In healthy people, urine in the bladder is sterile, containing no bacteria or infectious organisms. The tube that carries urine from the bladder out of the body is the urethra. It normally contains very few bacteria. If bacteria build up occurs, it is called cystitis.
- Cystitis is surprisingly common in women.
- It is an inflammation of the bladder lining.
- It occurs when bacteria work their way along from the genital area, along the urethra and into the bladder.
- The problem mostly affects women, as the female urethra is much shorter than in the male.
- Risk factors include pregnancy, sexual intercourse, being elderly, inadequate water intake and poor toilet hygiene.
Symptoms of Cystitis
- Burning pain on urination
- Frequent need to urinate, whether the bladder is full or not
- Lower abdominal pain
How to manage Cystitis
Cystitis often occurs in the hours or days after sexual intercourse. Urinating immediately after having sex will help wash away bacteria before it can enter the bladder. Women should always wipe toilet tissue from the front to the back, to avoid contaminants from faeces entering the urethra.

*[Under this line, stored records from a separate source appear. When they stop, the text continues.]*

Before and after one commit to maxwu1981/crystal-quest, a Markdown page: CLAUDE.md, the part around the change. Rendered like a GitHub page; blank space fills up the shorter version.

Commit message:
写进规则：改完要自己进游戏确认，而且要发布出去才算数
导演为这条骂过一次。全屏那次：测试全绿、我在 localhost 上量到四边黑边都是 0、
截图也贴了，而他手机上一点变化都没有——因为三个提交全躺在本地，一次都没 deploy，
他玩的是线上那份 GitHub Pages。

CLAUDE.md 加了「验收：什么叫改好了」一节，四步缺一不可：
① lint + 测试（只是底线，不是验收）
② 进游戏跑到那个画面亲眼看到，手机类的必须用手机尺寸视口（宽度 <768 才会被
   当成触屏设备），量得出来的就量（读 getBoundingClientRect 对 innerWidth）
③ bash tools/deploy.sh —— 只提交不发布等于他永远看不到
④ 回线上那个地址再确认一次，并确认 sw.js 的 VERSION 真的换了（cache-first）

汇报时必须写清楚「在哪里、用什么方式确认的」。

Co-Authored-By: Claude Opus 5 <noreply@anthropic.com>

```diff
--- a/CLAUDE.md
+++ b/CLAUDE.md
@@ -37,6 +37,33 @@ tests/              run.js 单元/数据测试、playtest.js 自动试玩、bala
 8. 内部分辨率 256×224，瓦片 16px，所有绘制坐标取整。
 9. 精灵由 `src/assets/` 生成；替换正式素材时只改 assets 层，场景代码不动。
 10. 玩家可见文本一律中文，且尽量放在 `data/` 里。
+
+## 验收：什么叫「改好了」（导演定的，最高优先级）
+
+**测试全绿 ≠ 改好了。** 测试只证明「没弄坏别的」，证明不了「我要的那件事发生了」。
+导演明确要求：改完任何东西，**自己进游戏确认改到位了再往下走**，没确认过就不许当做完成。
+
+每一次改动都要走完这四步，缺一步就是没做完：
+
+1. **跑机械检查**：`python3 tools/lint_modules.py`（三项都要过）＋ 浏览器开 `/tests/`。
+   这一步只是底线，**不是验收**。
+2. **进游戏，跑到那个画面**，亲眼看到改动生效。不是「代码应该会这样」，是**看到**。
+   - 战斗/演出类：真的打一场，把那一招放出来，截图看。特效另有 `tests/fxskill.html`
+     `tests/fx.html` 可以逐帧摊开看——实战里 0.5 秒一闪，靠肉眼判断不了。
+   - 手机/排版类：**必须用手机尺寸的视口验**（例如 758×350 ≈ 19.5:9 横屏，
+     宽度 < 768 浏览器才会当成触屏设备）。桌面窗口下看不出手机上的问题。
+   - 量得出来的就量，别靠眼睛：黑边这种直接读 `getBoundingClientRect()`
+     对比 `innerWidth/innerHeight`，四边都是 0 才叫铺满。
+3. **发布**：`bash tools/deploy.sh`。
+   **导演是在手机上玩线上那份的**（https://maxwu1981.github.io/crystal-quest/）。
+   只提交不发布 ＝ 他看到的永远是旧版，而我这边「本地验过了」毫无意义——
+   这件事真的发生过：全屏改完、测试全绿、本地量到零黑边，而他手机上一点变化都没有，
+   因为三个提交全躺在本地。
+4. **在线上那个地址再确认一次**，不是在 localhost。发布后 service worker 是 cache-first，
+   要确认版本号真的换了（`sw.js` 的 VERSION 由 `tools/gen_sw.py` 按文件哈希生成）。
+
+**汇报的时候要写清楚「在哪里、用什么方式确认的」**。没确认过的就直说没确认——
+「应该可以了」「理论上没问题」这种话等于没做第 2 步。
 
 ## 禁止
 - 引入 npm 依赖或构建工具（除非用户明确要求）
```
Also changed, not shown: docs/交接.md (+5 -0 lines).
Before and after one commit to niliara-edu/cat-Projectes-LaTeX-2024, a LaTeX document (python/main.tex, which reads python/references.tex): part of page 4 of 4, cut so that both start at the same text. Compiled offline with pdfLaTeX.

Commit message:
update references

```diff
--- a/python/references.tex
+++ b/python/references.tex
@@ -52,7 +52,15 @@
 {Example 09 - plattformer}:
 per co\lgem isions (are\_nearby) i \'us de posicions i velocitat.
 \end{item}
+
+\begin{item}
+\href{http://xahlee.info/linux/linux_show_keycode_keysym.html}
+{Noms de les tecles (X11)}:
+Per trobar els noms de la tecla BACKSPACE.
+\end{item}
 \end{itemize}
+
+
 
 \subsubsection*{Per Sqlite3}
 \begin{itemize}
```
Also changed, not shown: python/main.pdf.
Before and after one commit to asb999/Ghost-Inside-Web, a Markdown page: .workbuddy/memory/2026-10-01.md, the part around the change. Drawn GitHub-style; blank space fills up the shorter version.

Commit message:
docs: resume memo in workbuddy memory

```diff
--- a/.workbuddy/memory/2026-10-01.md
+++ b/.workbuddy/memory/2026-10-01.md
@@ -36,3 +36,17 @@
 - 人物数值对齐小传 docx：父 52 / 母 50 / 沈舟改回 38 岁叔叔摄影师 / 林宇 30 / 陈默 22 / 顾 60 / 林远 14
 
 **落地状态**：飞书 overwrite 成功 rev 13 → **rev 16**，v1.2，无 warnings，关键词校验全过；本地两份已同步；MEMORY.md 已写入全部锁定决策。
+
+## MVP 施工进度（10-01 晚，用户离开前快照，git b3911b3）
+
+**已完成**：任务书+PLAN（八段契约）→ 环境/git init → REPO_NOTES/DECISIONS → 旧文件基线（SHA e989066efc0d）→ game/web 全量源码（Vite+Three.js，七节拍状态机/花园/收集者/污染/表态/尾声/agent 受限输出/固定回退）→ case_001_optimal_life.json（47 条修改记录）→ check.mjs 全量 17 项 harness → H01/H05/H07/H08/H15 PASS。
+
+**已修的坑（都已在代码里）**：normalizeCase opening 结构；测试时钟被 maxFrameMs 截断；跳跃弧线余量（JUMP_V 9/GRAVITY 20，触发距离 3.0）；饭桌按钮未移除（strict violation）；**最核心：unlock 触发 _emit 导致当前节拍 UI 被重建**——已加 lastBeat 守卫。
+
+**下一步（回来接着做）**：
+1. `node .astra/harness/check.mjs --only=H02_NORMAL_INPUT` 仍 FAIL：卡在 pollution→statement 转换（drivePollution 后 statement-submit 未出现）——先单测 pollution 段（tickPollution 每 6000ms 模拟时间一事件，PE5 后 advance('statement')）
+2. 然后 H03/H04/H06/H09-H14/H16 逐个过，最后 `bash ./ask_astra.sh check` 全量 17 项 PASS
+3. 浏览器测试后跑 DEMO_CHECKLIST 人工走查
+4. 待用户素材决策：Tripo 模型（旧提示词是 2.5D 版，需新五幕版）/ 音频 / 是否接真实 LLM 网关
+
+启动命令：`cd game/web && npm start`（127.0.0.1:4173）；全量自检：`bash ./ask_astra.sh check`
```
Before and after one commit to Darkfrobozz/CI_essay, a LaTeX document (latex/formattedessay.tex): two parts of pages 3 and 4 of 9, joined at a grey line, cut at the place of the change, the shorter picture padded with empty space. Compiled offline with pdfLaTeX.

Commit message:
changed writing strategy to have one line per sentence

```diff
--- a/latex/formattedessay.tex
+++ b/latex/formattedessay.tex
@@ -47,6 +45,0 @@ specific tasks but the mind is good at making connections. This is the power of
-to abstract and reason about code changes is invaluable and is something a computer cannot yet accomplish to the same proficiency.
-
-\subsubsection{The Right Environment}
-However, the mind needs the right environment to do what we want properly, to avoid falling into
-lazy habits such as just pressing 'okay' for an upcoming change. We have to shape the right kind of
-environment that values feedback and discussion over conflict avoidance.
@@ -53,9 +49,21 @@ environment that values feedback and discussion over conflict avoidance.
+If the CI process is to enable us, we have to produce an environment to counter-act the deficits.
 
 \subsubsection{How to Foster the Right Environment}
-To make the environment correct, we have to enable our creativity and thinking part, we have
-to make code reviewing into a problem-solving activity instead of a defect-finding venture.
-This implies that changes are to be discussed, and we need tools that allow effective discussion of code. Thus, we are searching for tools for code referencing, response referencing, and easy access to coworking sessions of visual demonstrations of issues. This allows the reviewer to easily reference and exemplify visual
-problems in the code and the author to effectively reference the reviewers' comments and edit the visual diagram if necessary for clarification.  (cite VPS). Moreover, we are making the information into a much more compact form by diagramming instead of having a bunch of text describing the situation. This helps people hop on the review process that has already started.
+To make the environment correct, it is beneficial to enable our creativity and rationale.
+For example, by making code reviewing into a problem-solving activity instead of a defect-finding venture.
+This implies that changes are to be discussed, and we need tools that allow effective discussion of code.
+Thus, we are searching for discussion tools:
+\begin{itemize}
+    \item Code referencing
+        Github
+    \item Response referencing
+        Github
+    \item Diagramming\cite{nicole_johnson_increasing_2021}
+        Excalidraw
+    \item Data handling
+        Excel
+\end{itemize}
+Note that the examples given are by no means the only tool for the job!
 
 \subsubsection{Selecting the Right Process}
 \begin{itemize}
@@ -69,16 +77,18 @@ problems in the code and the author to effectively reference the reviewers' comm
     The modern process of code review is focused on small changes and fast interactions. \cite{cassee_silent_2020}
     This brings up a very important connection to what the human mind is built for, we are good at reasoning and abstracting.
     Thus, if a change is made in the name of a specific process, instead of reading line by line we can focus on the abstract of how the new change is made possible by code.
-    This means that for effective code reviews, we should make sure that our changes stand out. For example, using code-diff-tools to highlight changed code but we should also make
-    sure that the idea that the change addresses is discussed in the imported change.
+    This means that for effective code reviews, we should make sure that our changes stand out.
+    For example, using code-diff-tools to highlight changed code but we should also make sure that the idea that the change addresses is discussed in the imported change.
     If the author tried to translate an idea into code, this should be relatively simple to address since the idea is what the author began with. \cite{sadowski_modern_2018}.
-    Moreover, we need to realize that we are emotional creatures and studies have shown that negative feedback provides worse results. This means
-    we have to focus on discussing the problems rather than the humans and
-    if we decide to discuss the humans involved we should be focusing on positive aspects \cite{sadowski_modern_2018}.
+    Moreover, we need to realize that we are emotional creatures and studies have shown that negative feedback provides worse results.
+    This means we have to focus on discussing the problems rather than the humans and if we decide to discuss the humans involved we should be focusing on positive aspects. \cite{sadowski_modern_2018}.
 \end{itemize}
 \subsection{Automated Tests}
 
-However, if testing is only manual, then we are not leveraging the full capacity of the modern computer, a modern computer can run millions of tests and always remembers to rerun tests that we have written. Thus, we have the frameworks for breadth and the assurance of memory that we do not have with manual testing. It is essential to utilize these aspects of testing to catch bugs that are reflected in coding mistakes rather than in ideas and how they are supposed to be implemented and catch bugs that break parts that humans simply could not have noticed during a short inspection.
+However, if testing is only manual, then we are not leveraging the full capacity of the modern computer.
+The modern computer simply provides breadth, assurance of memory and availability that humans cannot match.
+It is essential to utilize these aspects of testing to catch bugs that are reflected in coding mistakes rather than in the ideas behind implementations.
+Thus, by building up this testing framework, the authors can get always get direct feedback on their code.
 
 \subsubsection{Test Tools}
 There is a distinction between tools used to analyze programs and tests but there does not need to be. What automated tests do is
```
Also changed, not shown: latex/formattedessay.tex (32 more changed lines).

Increasing the flow of urine by drinking plenty of fluids flushes bacteria out of the bladder. The body’s natural defence helps to eliminate the rest of the bacteria